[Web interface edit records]
"""

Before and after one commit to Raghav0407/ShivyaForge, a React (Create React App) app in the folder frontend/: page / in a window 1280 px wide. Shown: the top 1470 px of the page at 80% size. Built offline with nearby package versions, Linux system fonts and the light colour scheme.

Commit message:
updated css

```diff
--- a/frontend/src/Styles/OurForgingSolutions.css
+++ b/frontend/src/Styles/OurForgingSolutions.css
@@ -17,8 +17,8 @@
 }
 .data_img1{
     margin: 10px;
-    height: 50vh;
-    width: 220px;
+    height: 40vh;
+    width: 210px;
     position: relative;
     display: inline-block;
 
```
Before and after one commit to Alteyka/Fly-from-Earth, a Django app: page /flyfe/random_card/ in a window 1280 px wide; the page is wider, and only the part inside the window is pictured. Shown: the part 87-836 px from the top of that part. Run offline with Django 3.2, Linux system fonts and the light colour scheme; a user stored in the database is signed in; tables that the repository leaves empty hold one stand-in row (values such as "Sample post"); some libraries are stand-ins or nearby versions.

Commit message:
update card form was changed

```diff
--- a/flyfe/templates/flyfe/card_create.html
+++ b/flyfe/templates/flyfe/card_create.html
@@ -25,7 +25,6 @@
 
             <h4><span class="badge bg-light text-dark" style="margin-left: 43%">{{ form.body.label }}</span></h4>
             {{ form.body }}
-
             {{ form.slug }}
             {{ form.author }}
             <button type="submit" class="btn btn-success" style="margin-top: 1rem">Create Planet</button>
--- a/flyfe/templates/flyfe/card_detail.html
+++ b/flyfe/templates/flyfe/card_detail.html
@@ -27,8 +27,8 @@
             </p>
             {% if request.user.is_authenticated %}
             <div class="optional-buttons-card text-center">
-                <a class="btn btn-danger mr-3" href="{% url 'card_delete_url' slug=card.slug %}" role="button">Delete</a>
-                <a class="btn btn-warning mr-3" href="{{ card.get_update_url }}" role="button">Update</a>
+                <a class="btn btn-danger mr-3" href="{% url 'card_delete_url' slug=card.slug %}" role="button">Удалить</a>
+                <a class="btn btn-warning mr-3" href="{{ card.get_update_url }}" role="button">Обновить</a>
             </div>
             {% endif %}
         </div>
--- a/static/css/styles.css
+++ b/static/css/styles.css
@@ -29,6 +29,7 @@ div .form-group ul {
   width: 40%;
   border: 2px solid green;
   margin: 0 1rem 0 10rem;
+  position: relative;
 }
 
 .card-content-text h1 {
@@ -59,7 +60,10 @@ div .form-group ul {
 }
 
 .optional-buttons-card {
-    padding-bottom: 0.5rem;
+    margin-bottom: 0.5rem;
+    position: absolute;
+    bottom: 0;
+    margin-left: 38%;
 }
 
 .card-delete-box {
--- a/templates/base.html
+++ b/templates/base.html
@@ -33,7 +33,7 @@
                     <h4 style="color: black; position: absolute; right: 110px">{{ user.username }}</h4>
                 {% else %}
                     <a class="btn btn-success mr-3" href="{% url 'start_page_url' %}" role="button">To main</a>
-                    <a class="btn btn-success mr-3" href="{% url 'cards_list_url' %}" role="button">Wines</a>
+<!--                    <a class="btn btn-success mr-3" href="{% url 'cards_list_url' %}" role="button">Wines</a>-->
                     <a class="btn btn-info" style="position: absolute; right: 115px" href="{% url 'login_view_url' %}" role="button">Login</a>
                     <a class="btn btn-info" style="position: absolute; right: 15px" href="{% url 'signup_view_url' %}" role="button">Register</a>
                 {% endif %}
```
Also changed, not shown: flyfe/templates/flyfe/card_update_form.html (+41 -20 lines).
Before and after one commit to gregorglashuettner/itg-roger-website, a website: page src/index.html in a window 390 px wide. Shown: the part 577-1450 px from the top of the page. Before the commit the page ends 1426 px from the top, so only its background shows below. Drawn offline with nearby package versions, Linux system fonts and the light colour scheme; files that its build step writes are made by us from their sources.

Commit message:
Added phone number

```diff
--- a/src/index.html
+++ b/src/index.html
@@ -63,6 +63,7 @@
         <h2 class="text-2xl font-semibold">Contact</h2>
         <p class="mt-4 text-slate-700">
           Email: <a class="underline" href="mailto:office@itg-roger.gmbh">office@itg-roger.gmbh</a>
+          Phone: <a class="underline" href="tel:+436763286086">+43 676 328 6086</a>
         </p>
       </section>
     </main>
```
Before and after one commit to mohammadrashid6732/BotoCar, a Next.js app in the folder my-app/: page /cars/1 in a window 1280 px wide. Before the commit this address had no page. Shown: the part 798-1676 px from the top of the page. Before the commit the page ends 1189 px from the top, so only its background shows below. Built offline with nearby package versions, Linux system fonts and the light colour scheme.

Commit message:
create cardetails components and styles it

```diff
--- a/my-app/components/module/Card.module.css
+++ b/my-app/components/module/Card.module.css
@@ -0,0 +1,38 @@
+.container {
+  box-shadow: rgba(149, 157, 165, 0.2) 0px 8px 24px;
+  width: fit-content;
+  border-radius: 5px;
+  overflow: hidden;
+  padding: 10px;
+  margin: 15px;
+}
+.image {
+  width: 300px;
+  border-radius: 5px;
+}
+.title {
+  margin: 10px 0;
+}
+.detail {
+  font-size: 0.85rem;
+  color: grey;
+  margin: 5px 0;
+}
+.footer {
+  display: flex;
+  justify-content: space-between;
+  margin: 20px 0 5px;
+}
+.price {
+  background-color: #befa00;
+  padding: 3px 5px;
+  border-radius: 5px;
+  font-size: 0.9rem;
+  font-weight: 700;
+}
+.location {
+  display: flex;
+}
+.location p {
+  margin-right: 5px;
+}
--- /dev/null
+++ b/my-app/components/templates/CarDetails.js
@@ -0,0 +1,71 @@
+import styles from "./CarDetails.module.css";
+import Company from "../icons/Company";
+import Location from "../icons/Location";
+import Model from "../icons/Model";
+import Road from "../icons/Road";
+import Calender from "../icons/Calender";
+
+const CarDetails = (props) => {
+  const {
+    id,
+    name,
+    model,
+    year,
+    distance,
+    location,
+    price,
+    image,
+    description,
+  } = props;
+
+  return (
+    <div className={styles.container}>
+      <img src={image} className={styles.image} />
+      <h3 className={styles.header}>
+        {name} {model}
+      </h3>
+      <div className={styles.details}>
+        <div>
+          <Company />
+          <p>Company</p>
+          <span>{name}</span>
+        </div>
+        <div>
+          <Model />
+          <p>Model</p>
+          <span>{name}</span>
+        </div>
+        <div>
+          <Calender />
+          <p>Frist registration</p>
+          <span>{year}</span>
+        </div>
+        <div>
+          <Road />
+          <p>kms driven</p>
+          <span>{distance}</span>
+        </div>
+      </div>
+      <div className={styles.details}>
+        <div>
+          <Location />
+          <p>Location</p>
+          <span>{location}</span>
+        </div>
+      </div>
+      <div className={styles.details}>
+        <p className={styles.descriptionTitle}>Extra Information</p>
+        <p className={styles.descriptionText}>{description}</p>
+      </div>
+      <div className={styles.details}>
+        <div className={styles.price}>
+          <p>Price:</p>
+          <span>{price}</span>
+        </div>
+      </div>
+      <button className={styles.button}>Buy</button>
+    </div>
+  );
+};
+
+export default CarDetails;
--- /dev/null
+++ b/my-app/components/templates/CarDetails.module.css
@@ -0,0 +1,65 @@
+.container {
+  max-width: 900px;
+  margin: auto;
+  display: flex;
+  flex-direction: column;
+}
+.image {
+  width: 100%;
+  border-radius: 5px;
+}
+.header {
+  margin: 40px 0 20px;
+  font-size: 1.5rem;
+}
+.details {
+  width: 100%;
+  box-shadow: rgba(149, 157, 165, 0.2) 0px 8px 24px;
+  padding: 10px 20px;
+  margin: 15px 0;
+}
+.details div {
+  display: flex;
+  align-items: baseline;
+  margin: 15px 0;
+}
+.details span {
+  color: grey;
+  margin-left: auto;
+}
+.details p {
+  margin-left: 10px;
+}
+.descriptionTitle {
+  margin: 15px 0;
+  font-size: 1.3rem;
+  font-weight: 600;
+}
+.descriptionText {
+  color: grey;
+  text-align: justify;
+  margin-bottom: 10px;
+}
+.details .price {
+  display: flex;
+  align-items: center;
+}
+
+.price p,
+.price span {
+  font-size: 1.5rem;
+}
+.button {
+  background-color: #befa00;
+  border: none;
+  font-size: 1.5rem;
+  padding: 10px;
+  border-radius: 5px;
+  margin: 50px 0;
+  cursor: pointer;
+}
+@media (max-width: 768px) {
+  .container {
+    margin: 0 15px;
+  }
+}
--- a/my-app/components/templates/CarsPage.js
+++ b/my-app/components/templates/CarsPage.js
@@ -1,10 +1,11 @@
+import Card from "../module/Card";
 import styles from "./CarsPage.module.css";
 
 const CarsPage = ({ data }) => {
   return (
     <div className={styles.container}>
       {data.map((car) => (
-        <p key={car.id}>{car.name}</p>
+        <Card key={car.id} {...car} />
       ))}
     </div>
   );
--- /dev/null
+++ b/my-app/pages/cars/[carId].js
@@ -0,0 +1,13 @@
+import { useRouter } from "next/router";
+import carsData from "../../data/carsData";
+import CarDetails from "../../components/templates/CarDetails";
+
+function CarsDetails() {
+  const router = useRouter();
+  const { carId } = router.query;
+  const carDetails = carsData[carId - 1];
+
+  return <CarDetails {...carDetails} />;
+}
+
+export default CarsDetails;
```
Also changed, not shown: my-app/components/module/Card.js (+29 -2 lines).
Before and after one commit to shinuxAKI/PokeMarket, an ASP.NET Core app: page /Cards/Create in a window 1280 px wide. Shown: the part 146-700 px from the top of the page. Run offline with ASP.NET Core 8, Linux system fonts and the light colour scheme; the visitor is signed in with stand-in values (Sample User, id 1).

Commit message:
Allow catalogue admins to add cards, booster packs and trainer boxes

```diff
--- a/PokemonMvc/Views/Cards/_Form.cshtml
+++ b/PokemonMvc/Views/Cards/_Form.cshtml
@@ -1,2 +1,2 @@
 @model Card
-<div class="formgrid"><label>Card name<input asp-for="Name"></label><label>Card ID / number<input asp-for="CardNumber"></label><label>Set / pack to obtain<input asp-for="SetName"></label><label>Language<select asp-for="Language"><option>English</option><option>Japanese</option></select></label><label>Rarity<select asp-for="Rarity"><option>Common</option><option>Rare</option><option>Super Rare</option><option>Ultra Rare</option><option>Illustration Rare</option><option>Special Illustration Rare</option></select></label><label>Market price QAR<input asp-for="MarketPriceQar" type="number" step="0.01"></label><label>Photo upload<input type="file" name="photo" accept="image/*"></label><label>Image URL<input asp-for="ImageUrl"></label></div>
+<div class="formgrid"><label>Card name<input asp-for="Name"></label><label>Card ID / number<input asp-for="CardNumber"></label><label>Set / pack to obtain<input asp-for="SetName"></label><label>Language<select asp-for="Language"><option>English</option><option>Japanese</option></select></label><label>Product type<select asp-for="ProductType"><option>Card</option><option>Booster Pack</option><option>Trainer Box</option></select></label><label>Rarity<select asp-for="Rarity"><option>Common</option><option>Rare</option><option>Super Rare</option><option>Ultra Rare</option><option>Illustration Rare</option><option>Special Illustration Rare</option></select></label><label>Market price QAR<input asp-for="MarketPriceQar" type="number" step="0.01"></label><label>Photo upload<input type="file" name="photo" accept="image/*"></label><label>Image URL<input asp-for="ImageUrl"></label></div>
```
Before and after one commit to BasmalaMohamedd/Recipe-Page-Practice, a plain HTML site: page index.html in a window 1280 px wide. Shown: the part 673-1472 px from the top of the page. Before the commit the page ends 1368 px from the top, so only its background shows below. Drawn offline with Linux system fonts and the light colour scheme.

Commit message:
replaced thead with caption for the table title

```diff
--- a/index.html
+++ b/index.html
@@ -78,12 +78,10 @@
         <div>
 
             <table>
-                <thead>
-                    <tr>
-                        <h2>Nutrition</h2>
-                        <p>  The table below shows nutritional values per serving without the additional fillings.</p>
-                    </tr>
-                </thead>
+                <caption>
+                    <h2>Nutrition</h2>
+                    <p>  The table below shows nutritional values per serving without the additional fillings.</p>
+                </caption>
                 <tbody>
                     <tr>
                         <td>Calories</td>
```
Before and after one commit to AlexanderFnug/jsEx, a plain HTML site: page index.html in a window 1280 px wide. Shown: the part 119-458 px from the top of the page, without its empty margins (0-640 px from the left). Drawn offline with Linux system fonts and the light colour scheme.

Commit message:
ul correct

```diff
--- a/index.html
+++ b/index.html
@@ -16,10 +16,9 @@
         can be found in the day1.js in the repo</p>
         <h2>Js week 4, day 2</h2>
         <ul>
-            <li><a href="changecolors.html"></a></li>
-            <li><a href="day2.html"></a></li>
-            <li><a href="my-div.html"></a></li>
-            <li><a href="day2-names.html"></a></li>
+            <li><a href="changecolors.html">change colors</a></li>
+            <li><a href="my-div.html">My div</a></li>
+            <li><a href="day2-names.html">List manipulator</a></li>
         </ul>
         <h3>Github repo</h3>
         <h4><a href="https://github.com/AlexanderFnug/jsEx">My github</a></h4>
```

"""

TASK DETAILS: Pull out each line of the records holding the string "import".

EXERCISE ANSWER:
+import styles from "./CarDetails.module.css";
+import Company from "../icons/Company";
+import Location from "../icons/Location";
+import Model from "../icons/Model";
+import Road from "../icons/Road";
+import Calender from "../icons/Calender";
+import Card from "../module/Card";
 import styles from "./CarsPage.module.css";
+import { useRouter } from "next/router";
+import carsData from "../../data/carsData";
+import CarDetails from "../../components/templates/CarDetails";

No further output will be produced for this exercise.